SUPPLIED INFORMATION -
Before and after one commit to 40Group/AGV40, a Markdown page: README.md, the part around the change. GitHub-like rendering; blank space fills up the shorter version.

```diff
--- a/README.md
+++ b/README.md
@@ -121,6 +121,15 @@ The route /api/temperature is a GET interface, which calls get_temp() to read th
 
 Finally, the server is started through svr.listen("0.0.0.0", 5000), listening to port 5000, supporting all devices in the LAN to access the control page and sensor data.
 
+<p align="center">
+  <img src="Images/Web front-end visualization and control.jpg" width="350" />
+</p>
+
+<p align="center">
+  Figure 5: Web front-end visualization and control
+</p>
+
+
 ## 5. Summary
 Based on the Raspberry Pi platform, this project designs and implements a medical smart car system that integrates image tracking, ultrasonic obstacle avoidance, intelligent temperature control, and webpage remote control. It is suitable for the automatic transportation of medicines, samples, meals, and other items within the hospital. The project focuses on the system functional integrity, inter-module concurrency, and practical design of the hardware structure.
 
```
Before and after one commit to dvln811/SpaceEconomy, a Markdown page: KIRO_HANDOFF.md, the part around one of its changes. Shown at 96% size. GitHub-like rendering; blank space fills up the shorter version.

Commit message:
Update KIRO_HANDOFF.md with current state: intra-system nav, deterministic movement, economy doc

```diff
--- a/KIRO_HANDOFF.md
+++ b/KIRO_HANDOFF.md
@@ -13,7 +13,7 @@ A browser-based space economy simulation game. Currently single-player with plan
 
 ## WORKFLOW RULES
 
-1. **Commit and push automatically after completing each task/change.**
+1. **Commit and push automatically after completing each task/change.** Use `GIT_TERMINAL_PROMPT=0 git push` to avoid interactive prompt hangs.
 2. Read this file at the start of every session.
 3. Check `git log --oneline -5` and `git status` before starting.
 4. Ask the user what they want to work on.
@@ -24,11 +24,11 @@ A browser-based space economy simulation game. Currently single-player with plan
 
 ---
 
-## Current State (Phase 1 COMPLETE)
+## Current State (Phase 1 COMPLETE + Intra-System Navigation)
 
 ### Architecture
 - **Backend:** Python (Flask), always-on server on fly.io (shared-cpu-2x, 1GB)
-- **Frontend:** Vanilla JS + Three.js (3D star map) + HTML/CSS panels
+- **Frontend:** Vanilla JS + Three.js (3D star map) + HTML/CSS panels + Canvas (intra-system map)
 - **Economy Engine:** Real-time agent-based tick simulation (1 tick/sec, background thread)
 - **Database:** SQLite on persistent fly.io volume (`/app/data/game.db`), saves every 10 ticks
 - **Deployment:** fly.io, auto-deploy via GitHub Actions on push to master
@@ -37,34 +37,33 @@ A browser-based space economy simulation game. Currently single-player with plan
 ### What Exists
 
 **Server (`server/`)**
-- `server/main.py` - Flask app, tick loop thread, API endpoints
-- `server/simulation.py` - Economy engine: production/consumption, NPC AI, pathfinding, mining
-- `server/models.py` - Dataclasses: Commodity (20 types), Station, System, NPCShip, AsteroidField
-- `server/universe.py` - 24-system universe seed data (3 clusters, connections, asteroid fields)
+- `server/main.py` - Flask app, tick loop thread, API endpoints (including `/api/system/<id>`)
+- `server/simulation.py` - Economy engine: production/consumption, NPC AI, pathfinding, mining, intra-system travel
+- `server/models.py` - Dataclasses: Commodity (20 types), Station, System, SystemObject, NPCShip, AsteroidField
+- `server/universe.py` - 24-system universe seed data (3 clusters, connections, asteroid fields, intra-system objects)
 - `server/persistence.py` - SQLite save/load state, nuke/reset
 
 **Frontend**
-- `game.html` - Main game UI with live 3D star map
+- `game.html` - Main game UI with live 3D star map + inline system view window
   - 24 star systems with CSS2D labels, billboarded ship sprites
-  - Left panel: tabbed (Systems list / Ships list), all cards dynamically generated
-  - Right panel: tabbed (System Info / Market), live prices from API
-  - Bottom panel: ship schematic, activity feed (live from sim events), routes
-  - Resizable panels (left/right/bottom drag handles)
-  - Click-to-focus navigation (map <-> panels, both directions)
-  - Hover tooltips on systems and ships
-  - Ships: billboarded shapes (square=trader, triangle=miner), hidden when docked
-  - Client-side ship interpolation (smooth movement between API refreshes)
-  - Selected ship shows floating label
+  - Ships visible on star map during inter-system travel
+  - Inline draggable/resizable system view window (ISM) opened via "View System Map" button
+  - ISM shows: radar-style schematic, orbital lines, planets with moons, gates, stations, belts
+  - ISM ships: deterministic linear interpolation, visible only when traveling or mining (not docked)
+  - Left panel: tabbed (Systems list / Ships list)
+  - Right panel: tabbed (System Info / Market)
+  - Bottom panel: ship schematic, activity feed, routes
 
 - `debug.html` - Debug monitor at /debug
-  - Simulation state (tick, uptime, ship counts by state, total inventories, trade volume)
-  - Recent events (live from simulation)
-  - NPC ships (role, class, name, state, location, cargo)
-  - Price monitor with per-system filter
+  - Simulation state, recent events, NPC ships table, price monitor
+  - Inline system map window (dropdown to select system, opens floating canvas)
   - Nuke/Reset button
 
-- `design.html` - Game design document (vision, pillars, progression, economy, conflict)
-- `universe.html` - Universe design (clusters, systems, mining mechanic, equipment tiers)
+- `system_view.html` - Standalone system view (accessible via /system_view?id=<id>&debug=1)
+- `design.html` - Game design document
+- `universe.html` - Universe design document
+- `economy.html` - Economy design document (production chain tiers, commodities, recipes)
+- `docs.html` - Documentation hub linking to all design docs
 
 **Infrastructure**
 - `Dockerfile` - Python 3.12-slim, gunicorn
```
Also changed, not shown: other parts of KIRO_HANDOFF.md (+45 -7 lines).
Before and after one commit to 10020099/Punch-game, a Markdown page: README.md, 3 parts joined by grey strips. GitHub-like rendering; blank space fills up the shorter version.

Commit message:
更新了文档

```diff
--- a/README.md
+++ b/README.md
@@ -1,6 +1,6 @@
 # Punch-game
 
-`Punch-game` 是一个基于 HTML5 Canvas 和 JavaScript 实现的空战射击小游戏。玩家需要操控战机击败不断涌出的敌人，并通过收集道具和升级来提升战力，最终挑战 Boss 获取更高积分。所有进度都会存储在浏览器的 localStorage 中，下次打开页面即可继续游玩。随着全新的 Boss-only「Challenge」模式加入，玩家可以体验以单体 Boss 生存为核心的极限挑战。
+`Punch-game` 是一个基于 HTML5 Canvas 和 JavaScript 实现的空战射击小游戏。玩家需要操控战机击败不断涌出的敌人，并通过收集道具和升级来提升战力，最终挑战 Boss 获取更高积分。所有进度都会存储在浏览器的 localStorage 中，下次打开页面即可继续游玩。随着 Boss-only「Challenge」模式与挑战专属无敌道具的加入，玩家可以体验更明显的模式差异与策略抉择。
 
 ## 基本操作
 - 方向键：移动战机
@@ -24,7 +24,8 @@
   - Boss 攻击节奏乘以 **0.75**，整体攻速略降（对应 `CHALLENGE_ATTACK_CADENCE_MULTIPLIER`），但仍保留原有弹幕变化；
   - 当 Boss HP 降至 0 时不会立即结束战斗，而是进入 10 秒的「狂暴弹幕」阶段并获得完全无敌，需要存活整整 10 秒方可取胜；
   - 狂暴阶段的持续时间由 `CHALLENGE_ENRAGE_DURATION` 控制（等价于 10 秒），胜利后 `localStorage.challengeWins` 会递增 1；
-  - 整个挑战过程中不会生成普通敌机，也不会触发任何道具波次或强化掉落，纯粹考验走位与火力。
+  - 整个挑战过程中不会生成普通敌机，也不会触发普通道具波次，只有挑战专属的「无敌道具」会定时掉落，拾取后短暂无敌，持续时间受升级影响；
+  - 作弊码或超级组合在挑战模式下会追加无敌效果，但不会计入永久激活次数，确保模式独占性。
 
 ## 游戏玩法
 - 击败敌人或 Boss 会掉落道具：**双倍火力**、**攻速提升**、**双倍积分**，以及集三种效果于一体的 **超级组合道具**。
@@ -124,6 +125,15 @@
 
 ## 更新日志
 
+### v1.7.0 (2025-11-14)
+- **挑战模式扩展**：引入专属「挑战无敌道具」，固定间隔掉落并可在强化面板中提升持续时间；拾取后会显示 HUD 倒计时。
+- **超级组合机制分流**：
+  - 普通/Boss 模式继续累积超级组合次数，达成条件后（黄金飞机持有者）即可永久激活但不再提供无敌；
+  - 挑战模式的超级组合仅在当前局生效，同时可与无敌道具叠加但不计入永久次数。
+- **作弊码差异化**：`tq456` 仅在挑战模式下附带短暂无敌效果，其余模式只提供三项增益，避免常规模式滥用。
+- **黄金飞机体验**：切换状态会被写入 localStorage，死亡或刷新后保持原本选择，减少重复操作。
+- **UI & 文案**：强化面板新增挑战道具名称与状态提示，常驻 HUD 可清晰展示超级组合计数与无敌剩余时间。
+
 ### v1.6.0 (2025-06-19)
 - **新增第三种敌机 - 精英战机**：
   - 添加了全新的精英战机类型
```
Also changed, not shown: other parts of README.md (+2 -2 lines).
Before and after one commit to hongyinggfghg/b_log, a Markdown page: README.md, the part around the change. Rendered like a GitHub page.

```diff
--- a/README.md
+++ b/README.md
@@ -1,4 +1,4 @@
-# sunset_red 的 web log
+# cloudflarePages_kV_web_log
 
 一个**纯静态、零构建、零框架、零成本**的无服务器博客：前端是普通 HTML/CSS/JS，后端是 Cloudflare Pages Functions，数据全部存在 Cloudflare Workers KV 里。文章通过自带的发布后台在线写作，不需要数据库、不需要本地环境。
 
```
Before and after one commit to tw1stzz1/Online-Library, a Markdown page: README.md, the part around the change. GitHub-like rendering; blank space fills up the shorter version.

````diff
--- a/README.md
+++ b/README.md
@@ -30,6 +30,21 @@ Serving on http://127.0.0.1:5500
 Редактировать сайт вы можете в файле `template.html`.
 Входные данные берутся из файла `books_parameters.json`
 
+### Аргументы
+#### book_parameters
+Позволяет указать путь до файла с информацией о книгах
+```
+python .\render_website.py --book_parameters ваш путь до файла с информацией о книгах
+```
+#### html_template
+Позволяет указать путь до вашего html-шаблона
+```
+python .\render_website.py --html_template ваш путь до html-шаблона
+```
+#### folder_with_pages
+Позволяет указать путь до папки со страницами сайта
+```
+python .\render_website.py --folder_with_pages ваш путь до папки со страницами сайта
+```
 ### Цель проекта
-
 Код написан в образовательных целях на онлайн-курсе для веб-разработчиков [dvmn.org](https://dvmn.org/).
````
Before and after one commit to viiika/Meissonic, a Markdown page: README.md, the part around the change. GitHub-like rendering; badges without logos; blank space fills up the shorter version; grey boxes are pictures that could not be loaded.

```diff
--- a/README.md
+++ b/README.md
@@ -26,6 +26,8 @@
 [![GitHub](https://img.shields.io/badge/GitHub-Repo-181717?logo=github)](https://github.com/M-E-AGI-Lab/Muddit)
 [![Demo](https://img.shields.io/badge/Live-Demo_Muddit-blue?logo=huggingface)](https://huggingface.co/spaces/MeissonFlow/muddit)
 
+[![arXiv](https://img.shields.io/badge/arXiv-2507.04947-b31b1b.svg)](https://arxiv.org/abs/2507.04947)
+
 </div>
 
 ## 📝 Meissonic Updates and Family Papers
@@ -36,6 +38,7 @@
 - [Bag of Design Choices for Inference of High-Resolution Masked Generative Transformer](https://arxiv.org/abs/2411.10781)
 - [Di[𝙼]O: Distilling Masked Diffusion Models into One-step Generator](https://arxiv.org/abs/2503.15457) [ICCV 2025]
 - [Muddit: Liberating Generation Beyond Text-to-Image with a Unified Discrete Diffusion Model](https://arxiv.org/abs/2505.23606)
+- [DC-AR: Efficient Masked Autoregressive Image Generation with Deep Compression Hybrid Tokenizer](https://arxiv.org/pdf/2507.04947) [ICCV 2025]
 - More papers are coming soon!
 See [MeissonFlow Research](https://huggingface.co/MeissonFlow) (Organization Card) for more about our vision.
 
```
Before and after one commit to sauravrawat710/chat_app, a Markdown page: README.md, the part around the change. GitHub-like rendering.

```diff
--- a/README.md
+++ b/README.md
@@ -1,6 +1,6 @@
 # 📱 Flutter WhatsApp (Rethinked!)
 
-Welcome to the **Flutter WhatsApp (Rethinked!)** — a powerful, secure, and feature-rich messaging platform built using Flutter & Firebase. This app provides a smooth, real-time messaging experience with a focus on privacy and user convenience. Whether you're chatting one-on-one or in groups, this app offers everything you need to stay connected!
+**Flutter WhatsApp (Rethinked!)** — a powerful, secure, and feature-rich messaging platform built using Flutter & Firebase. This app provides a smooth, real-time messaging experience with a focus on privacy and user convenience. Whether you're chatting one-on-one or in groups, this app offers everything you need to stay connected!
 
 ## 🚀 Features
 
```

WHAT IS EXPECTED -
Every line above that carries the string "endpoints" should be copied.

OUTPUT -
-- `server/main.py` - Flask app, tick loop thread, API endpoints
+- `server/main.py` - Flask app, tick loop thread, API endpoints (including `/api/system/<id>`)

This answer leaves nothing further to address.